A: Unfortunately, for business owners, there is no one size fits all method of business valuation. Each business is unique in it’s operations, investment, and finances, etcetera. The subject is often subject to litigation in court; therefore, it is often best to pick a method during the creation and drafting of the buy-sell agreement.
Q: I am selling rental property which I have owned for many years. However, I have not taken a depreciation deduction for the property during the time I have owned it. What will my taxes be on this exchange?
A: When selling depreciable property, you are required to recapture and pay ordinary income taxes as required by law on depreciation taken or allowable. This means that even though you may have not claimed a depreciation deduction (thus paying higher taxes), you must still pay ordinary taxes to some extent in addition to the capital gains taxes due. To solve the dilemma, the IRS allows you to amend you tax return for up to 3 tax years. If you have not taken depreciation beyond 3 years, taxpayers can file for a change of accounting method to adjust for not taking depreciation on the rental asset.
Q: How does the situation proceed when a named person in a buy-sell agreement cannot produce the cash necessary to purchase a named interest in a company ?
A: When the named purchaser in a buy-sell agreement does not or cannot come up with the necessary cash to purchase the business interest, severe consequences can follow for the business. Ultimately, the business can be broken up or its profitability can be affected to a large extent.

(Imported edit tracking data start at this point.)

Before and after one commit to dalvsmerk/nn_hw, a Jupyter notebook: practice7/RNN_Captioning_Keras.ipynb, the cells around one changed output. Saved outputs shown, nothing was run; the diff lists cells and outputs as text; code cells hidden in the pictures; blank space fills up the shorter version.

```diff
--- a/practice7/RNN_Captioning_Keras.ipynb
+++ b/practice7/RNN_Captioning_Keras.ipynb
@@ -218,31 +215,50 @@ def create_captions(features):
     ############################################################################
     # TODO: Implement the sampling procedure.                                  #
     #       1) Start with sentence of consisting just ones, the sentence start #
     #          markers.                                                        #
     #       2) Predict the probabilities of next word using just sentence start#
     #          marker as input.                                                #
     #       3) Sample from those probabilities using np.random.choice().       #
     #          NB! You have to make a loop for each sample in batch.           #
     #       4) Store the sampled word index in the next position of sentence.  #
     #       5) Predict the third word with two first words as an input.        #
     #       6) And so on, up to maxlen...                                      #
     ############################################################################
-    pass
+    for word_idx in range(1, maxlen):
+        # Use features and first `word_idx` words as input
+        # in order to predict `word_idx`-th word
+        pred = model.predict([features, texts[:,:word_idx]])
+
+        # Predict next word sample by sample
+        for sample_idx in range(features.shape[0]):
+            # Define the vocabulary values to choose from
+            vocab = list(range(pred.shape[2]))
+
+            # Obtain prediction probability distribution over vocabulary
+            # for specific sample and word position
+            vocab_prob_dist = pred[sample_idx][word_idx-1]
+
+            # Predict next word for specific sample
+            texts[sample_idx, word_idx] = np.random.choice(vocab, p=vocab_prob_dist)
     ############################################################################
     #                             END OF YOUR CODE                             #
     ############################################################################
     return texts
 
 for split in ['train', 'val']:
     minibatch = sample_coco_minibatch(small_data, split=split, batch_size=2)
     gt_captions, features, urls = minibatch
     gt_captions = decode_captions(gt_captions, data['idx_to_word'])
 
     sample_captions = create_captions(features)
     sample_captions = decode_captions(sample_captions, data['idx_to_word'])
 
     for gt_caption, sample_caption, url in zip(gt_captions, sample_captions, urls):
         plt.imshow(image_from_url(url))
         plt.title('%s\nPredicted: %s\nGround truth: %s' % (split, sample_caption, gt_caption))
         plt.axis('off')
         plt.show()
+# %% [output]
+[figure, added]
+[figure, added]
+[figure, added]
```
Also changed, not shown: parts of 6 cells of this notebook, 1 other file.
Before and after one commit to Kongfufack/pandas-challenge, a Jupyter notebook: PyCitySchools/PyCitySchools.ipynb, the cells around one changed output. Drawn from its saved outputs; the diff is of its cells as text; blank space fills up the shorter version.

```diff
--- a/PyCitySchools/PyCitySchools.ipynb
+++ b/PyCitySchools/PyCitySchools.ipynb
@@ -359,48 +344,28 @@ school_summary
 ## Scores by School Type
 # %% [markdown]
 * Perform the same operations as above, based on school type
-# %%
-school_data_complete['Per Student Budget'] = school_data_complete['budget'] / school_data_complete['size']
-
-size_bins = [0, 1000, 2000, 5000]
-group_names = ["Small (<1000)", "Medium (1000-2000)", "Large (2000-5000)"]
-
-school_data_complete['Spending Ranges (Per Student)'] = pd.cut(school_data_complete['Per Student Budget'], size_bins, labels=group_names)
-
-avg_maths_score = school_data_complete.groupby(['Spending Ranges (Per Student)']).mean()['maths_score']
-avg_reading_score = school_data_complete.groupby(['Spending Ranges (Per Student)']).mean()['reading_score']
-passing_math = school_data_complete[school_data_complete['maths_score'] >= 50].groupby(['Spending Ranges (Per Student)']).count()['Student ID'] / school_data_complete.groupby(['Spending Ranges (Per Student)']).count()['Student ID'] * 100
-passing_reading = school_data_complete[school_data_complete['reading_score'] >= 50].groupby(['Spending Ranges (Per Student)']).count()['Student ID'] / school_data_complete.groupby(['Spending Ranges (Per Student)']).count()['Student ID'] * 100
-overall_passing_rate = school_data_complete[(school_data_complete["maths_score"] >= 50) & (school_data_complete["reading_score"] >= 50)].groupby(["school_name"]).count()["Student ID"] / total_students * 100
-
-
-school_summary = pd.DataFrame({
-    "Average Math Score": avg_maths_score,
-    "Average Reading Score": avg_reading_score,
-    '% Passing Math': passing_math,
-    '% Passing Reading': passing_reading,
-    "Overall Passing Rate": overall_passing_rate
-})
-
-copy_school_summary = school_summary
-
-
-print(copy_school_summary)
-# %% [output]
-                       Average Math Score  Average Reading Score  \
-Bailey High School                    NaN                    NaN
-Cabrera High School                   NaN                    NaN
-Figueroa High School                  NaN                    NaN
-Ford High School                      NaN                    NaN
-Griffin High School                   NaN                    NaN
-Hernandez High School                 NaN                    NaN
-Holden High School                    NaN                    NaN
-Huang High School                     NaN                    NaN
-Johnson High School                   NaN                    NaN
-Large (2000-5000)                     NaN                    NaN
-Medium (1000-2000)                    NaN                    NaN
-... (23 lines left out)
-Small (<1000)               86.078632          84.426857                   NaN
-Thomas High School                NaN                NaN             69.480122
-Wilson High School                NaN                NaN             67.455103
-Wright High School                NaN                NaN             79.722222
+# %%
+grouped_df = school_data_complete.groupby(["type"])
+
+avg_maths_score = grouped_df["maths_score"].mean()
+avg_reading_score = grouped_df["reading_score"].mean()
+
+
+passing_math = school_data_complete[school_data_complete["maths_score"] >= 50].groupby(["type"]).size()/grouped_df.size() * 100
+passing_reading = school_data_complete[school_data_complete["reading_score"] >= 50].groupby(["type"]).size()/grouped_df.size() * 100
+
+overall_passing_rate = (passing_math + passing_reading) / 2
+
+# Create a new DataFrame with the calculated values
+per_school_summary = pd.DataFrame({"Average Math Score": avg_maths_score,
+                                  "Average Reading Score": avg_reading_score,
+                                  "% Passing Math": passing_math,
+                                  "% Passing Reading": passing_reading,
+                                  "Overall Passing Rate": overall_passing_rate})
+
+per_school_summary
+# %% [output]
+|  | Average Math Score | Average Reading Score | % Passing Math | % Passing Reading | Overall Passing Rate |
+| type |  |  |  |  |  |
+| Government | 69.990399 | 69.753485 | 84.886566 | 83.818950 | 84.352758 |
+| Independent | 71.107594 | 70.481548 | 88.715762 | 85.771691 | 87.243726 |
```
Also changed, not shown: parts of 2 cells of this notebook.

Therefore, it is important to provide for flexible terms in the buy-sell agreement so the purchaser will have more options and less of a chance for the buy-sell agreement to fail.
By: Basi & Basi at the Center for Financial, Legal and Tax Planning for Transworld M&A Advisors